For 2008, a tire pressure monitoring system is standard on GMC's full-size van, and passenger van models get standard side curtain airbags. Driver controls have been redesigned, too: new equipment includes the steering wheel, gauges, ventilation system controls, stereo and cloth seats. Competitors include the Dodge Sprinter and Ford E-Series.
The Savana's front end has a trapezoidal grille with a large GMC badge and upscale reflector headlights.
Light-duty vans have rack-and-pinion steering, which promises greater agility. The rear suspensions use a solid axle with multileaf springs and gas shocks. All Savanas have 16-inch wheels.
Passenger vans come in regular and extended lengths. The regular-length model has a 135-inch wheelbase and measures 224.1 inches long overall, while the extended-length van rides on a 155-inch wheelbase and stretches 244.1 inches long overall. Each of these vans is 79.4 inches wide and at least 81.6 inches tall.
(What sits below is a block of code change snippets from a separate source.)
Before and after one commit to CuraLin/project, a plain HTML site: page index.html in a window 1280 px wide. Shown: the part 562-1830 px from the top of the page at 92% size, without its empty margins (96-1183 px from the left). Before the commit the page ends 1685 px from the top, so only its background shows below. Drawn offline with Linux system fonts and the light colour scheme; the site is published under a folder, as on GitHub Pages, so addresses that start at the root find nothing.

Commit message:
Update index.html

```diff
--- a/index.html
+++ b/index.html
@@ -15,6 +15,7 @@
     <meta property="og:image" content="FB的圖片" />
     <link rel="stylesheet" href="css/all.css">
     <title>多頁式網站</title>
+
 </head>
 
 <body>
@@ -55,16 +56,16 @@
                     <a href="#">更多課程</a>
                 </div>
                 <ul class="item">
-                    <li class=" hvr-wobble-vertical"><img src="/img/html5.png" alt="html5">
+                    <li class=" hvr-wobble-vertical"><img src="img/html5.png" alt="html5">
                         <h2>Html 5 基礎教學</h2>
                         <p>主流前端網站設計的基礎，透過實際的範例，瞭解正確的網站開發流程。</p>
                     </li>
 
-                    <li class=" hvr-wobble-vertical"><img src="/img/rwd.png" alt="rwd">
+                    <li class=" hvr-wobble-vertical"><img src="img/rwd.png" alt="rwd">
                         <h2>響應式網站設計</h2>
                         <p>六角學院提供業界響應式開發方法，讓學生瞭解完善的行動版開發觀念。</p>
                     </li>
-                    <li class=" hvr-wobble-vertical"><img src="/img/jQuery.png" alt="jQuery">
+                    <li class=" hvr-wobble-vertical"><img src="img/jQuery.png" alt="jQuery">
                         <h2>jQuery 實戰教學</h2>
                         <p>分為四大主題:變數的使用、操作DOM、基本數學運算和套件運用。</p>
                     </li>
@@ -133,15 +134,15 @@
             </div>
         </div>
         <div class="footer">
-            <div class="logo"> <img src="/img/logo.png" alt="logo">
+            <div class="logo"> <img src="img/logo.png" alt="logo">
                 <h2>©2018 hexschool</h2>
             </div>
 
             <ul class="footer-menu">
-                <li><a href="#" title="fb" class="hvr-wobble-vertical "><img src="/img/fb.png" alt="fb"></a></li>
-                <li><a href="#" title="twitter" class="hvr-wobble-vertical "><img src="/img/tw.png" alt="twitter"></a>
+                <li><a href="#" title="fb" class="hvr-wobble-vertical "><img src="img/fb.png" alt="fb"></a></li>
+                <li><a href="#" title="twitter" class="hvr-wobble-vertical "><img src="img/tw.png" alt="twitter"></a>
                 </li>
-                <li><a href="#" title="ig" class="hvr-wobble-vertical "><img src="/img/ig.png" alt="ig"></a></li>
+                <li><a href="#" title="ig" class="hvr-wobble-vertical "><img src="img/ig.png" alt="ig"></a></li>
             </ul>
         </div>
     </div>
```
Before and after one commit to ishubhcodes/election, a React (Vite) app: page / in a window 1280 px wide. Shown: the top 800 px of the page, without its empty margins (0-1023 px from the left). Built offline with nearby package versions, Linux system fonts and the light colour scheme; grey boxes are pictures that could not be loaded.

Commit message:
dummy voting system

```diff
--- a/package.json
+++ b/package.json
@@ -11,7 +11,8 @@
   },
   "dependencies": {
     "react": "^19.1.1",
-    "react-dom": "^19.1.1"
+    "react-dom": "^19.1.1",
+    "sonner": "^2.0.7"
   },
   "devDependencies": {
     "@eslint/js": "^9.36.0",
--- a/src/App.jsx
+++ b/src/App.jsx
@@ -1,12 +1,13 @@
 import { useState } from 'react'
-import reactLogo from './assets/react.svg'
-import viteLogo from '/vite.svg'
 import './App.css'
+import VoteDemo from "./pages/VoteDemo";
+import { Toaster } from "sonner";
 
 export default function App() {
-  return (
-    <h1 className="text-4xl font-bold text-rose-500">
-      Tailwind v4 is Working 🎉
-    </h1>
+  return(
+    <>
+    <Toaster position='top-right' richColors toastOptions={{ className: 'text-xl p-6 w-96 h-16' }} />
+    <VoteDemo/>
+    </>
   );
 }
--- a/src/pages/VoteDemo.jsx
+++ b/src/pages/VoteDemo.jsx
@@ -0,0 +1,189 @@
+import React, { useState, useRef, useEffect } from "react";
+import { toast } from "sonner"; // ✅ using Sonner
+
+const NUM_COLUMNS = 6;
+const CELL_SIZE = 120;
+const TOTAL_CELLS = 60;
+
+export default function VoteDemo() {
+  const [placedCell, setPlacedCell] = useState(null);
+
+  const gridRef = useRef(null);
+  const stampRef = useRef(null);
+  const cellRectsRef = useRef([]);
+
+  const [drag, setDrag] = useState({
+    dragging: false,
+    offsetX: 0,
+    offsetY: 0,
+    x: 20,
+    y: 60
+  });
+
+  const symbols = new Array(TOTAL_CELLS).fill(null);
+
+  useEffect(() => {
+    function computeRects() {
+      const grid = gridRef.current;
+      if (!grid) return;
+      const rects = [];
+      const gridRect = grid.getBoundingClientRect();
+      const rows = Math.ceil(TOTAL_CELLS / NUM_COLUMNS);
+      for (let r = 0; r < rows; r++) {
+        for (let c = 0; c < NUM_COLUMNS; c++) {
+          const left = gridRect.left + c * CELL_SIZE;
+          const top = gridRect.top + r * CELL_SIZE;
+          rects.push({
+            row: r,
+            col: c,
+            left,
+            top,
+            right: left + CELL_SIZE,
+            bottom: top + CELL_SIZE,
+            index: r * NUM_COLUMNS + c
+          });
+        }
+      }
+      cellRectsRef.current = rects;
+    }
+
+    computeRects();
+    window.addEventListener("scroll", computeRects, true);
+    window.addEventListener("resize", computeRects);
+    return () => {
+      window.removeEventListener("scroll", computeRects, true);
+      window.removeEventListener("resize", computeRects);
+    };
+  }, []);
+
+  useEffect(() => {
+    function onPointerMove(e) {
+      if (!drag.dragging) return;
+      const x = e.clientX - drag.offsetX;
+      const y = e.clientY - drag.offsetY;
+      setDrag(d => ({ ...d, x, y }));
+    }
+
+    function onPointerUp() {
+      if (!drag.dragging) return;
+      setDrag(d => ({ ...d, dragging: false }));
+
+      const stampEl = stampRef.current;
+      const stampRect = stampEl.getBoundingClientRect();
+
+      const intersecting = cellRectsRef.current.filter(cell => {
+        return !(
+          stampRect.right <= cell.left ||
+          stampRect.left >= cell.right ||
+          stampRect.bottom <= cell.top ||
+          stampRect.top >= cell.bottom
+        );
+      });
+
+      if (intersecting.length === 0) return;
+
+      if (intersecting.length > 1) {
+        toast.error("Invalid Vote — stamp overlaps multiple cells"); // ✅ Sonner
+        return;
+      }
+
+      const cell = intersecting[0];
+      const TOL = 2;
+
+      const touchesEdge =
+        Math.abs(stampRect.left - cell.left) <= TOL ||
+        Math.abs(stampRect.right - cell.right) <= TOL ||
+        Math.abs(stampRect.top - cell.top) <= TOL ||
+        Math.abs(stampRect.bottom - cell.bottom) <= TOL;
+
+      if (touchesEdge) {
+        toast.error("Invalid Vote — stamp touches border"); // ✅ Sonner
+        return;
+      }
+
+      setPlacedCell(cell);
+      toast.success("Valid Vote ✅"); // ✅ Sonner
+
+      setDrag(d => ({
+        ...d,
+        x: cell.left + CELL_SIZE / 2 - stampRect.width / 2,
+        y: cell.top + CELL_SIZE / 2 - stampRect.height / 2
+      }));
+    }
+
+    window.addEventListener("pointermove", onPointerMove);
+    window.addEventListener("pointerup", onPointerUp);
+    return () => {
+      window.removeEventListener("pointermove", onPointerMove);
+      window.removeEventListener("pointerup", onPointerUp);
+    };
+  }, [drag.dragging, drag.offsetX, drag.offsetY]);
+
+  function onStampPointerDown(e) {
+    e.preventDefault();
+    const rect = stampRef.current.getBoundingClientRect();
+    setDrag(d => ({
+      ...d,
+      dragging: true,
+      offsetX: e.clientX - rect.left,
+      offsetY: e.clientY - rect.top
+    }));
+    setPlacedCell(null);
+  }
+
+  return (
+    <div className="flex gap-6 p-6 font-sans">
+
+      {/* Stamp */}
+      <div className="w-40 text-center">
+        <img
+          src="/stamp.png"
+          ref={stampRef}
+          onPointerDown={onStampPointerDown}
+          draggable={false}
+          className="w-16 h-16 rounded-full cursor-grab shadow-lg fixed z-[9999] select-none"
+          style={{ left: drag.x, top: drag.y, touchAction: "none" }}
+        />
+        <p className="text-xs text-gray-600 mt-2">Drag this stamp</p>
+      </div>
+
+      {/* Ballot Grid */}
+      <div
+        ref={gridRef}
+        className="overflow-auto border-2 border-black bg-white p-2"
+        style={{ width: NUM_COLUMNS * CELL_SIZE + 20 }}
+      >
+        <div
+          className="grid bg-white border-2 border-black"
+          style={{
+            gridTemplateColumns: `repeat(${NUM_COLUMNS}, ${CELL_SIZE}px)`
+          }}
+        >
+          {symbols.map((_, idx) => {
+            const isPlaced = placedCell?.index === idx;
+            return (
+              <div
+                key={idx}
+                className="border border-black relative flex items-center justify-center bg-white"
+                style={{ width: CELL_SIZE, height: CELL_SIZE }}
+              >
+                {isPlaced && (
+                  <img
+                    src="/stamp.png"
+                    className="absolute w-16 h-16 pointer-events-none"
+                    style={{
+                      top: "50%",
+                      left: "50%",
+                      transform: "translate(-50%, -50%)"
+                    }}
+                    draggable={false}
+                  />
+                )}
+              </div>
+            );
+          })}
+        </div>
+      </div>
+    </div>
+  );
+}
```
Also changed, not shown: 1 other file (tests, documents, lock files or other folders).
Regular-length passenger and cargo vans can be fitted with a 60/40-split left-side entry and loading door. Available side access panels feature remote releases and are limited to work-oriented models. They permit easier accessibility to tools and parts from either side of the van.
Depending on the configuration, Savana passenger vans can carry eight, 12 or 15 occupants. Cargo vans seat a maximum of two people.
Under the Hood
The Savana can be equipped with one of five engines: a 195-horsepower, 4.3-liter V-6; a 279-hp (maximum), 4.8-liter V-8; a 301-hp, 5.3-liter V-8; a 323-hp, 6.0-liter V-8; or a 250-hp, 6.6-liter turbo-diesel V-8 that generates 460 pounds-feet of torque. Each engine teams with a four-speed automatic transmission that incorporates a tow/haul mode. Rear- and all-wheel-drive models are available.
All-disc antilock brakes and an electronic stability system are standard. For 2008, passenger van models get standard side curtain airbags.